START MATERIAL TO PROCESS

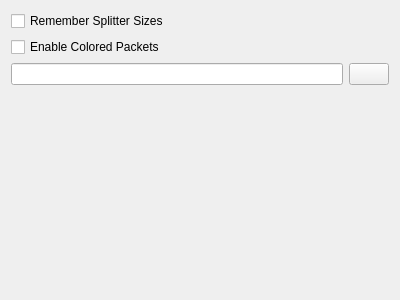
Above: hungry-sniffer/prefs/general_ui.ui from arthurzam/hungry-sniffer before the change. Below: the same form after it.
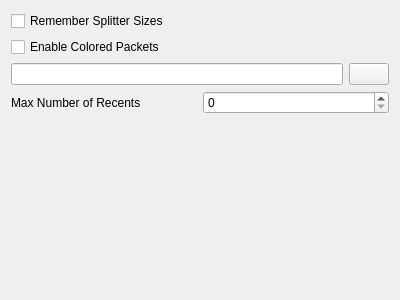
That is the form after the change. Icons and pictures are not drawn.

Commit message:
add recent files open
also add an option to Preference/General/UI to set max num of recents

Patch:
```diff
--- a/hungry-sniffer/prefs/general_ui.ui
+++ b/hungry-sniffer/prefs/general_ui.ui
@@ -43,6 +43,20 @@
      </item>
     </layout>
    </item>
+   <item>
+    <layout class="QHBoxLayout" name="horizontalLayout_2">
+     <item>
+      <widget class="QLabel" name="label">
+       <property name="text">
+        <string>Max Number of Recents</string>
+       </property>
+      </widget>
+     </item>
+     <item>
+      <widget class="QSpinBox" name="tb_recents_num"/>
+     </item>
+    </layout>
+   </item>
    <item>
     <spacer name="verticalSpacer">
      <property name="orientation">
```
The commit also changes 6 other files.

END MATERIAL TO PROCESS

TASK DESCRIPTION —
What's needed is an exact retyping of the records, pictures excluded.

OUTPUT FOR THIS EXERCISE —
Above: hungry-sniffer/prefs/general_ui.ui from arthurzam/hungry-sniffer before the change. Below: the same form after it.
That is the form after the change. Icons and pictures are not drawn.

Commit message:
add recent files open
also add an option to Preference/General/UI to set max num of recents

Patch:
```diff
--- a/hungry-sniffer/prefs/general_ui.ui
+++ b/hungry-sniffer/prefs/general_ui.ui
@@ -43,6 +43,20 @@
      </item>
     </layout>
    </item>
+   <item>
+    <layout class="QHBoxLayout" name="horizontalLayout_2">
+     <item>
+      <widget class="QLabel" name="label">
+       <property name="text">
+        <string>Max Number of Recents</string>
+       </property>
+      </widget>
+     </item>
+     <item>
+      <widget class="QSpinBox" name="tb_recents_num"/>
+     </item>
+    </layout>
+   </item>
    <item>
     <spacer name="verticalSpacer">
      <property name="orientation">
```
The commit also changes 6 other files.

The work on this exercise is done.